> [To do]: Give the number of lines in the entries that contain "maison". State only the count.

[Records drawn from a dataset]
□ □ □ □ □ □ □
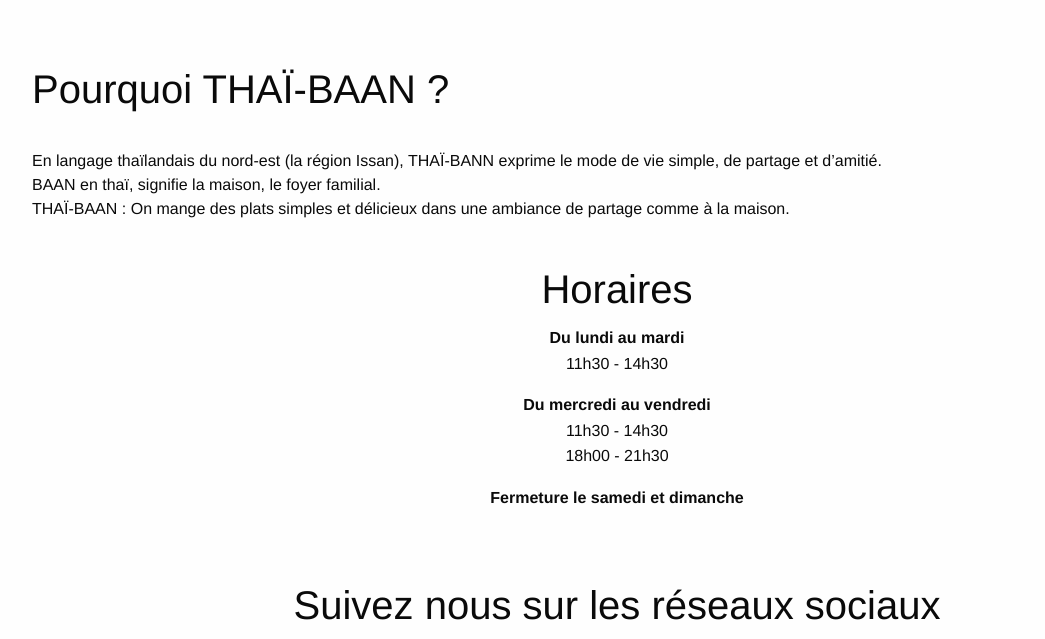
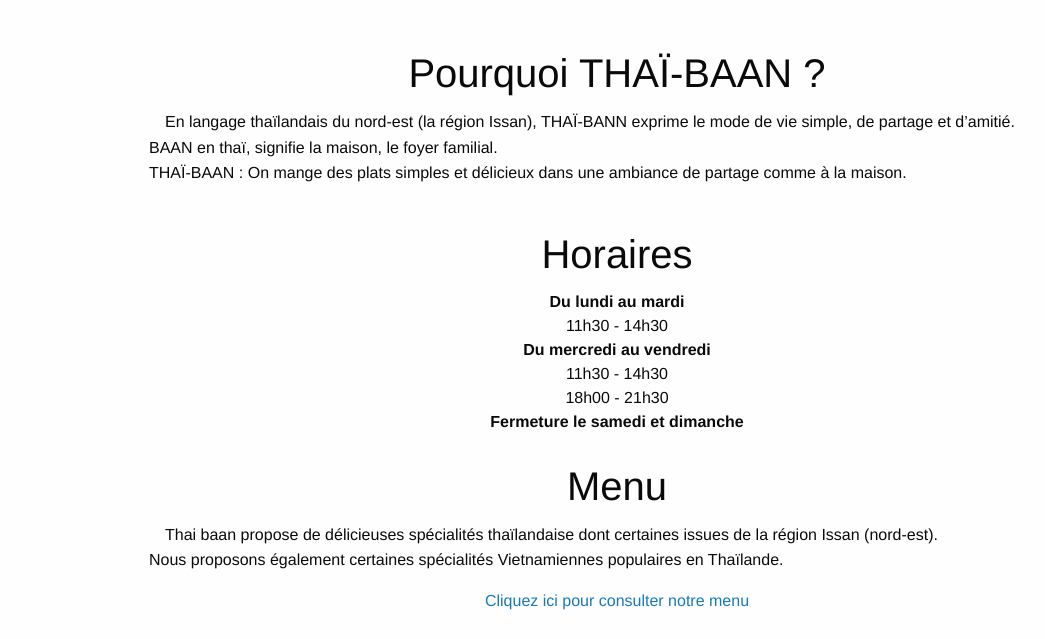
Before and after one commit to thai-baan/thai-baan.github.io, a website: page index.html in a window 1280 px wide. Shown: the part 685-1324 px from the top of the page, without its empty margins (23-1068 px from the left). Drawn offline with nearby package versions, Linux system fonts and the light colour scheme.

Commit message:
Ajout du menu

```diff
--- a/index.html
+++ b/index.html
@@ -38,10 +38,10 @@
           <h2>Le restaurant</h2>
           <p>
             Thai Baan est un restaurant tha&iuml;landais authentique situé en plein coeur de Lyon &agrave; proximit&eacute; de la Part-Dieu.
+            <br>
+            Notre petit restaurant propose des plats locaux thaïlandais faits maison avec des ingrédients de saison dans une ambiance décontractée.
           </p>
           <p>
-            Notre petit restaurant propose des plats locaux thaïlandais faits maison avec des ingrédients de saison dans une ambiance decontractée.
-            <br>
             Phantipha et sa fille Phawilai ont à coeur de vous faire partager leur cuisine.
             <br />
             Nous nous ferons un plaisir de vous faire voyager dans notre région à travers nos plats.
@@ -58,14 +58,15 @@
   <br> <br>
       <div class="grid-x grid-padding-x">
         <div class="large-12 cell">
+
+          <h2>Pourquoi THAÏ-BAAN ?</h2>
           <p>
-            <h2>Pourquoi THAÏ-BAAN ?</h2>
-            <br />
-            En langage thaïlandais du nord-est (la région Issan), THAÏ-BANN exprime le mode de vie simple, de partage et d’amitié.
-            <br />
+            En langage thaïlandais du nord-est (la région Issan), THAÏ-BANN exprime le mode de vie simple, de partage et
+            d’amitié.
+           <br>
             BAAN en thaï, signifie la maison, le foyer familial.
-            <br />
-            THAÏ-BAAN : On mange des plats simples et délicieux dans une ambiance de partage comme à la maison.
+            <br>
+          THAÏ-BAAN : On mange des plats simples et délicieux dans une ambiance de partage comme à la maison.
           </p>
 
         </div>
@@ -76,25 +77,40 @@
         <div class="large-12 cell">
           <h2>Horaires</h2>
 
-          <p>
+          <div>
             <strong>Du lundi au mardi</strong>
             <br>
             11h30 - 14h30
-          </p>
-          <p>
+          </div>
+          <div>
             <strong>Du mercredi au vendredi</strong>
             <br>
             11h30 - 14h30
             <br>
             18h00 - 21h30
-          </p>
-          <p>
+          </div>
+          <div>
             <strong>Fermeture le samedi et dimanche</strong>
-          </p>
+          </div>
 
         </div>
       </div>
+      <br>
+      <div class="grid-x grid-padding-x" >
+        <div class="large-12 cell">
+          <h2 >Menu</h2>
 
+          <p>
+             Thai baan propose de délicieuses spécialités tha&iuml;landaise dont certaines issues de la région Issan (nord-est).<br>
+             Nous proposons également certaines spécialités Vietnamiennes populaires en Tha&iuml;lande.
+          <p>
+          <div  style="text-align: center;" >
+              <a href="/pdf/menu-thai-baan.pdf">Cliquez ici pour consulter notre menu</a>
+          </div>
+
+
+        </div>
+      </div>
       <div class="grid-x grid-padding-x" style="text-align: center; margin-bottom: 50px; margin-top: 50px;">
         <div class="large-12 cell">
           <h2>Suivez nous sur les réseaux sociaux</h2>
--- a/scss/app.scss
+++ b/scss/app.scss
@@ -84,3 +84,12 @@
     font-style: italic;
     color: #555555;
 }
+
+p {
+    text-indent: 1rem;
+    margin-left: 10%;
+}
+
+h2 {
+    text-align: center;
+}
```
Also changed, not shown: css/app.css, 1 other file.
□ □ □ □ □ □ □
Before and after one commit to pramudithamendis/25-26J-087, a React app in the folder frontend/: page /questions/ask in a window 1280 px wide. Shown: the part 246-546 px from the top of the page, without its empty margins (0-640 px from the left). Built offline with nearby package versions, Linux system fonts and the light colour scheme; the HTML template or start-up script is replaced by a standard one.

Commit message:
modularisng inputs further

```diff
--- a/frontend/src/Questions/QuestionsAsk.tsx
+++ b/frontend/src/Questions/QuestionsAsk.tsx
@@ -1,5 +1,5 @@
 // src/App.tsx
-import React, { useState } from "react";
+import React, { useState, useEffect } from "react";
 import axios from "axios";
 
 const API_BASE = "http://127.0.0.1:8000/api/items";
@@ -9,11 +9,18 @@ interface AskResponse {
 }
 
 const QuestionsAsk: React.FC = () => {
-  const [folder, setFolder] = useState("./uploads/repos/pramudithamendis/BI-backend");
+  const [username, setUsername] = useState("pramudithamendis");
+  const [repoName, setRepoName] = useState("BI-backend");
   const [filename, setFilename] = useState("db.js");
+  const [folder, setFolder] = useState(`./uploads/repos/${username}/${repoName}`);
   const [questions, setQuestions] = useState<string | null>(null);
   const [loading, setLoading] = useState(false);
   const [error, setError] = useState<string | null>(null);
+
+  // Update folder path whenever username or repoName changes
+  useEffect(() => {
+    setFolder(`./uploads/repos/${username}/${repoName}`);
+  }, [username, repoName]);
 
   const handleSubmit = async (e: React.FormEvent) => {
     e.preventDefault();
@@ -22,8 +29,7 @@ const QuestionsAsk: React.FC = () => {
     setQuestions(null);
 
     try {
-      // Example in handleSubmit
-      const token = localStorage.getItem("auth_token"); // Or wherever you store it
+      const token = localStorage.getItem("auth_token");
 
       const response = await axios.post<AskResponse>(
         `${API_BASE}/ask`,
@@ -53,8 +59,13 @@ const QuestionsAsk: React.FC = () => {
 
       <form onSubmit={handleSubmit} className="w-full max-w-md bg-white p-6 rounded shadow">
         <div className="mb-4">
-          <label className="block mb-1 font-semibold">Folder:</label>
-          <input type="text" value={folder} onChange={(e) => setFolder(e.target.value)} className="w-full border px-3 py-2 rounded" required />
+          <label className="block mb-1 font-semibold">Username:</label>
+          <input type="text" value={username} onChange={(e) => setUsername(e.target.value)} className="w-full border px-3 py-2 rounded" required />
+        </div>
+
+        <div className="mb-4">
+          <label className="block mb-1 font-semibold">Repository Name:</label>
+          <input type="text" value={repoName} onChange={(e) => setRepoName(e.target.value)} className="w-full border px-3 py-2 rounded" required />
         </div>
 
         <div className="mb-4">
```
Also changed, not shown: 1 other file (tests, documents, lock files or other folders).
□ □ □ □ □ □ □
> [Solution for this exercise]: 5